The Orioles used some conventional offense, too. For the fourth time in his career, Machado had a four-hit day, which included a solo homer against Richards (11-9). Catcher Caleb Joseph hit his 10th homer of the season, his third in five games this month. And Schoop had two RBIs on sacrifice flies.

The night, however, belonged to Jimenez, the 31-year-old right-hander who had allowed at least six runs in three of his first four starts after the All-Star break.

“He did a great job, Ubaldo stole the show tonight,” Joseph said.

It didn’t start well. On his second pitch of the game, Jimenez plunked David DeJesus in the thigh with a 92-mph fastball.

“I thought hopefully this is not a ‘Here we go again,’” said Jimenez, who had allowed a run in the first in each of his first four starts after the break. “Hopefully I get out of the first inning, that’s been my trouble in the second half, the first inning.”

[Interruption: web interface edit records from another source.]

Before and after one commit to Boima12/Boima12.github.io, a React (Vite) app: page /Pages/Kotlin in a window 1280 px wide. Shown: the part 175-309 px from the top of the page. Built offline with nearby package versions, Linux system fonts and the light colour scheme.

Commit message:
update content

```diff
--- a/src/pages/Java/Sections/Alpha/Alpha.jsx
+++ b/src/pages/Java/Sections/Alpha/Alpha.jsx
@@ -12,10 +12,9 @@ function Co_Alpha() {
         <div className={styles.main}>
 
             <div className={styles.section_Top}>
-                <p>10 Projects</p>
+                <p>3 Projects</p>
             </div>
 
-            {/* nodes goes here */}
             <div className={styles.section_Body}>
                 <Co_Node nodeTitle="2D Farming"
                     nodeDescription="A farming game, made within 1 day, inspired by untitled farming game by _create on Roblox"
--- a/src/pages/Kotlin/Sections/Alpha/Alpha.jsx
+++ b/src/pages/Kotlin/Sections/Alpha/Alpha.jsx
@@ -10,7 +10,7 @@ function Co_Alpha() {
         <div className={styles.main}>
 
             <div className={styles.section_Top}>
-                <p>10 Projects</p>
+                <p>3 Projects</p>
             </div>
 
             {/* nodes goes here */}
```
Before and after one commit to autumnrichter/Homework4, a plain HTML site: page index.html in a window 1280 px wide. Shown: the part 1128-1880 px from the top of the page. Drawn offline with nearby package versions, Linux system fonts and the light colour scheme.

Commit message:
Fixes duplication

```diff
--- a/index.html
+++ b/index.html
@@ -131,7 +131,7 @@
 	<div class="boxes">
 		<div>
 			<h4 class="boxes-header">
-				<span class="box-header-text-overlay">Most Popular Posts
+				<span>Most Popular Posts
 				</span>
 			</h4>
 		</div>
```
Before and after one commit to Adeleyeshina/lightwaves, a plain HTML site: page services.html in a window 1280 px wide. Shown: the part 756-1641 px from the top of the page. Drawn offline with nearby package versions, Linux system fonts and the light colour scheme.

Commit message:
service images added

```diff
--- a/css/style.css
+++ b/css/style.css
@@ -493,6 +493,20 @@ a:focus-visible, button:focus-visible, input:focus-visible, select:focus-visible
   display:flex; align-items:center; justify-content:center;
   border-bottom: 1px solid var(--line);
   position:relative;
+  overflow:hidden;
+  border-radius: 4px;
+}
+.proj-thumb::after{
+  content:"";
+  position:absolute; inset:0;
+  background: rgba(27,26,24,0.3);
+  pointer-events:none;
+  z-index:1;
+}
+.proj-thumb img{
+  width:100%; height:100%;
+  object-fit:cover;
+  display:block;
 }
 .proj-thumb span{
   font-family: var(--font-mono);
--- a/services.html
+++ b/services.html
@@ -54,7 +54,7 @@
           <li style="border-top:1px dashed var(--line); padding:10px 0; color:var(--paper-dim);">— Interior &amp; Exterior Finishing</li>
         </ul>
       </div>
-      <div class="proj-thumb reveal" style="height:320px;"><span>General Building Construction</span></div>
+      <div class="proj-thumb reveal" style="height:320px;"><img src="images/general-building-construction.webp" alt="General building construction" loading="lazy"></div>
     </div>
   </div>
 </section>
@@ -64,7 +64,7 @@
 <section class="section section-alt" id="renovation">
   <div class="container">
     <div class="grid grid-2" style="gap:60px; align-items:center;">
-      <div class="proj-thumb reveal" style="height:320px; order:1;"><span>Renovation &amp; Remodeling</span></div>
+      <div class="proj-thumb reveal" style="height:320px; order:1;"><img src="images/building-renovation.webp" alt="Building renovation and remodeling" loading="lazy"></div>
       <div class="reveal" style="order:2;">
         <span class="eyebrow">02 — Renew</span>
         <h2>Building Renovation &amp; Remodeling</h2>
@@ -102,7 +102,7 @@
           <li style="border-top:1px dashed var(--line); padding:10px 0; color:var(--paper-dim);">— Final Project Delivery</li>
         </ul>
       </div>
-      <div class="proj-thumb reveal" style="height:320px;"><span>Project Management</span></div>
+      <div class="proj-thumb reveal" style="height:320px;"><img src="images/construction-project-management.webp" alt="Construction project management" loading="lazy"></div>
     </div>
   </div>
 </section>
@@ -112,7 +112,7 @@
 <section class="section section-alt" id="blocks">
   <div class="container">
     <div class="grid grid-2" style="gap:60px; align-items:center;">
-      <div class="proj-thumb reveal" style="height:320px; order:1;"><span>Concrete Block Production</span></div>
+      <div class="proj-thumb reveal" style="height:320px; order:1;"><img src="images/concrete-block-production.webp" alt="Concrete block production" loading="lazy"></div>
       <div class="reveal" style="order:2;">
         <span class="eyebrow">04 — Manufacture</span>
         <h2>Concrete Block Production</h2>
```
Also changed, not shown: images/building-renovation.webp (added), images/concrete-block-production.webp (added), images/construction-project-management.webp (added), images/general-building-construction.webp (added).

Jimenez didn’t allow a base runner for the rest of the inning – and didn’t give up a hit until Calhoun’s two-out double. Jimenez admitted he was cognizant of the potential no-hitter.

“It’s not like I thought about it, I just knew it. I didn’t give up any hits in the first inning so I guess I’m throwing a no-hitter,” said Jimenez, who pitched a no-hitter for the Colorado Rockies in Atlanta in 2010. “But as a pitcher, you don’t want to put that in your mind. You want to go out there and just execute pitches. If it’s going to go your way, it’s going to go. But you don’t think about it.”

The no-hit bid went by the wayside, but the tremendous performance against a playoff-caliber club remained significant.

“Games are dwindling, there’s what’s at stake and teams are battling tooth and nail for their division title and wild card,” Showalter said. “You know how much that means to them in their home ballpark. And now we get a chance to try to win our second series of a road trip on the West Coast.”

dan.connolly@baltsun.com
twitter.com/danconnollysun

Copyright © 2019, The Baltimore Sun, a Baltimore Sun Media Group publication | Place an Ad
41°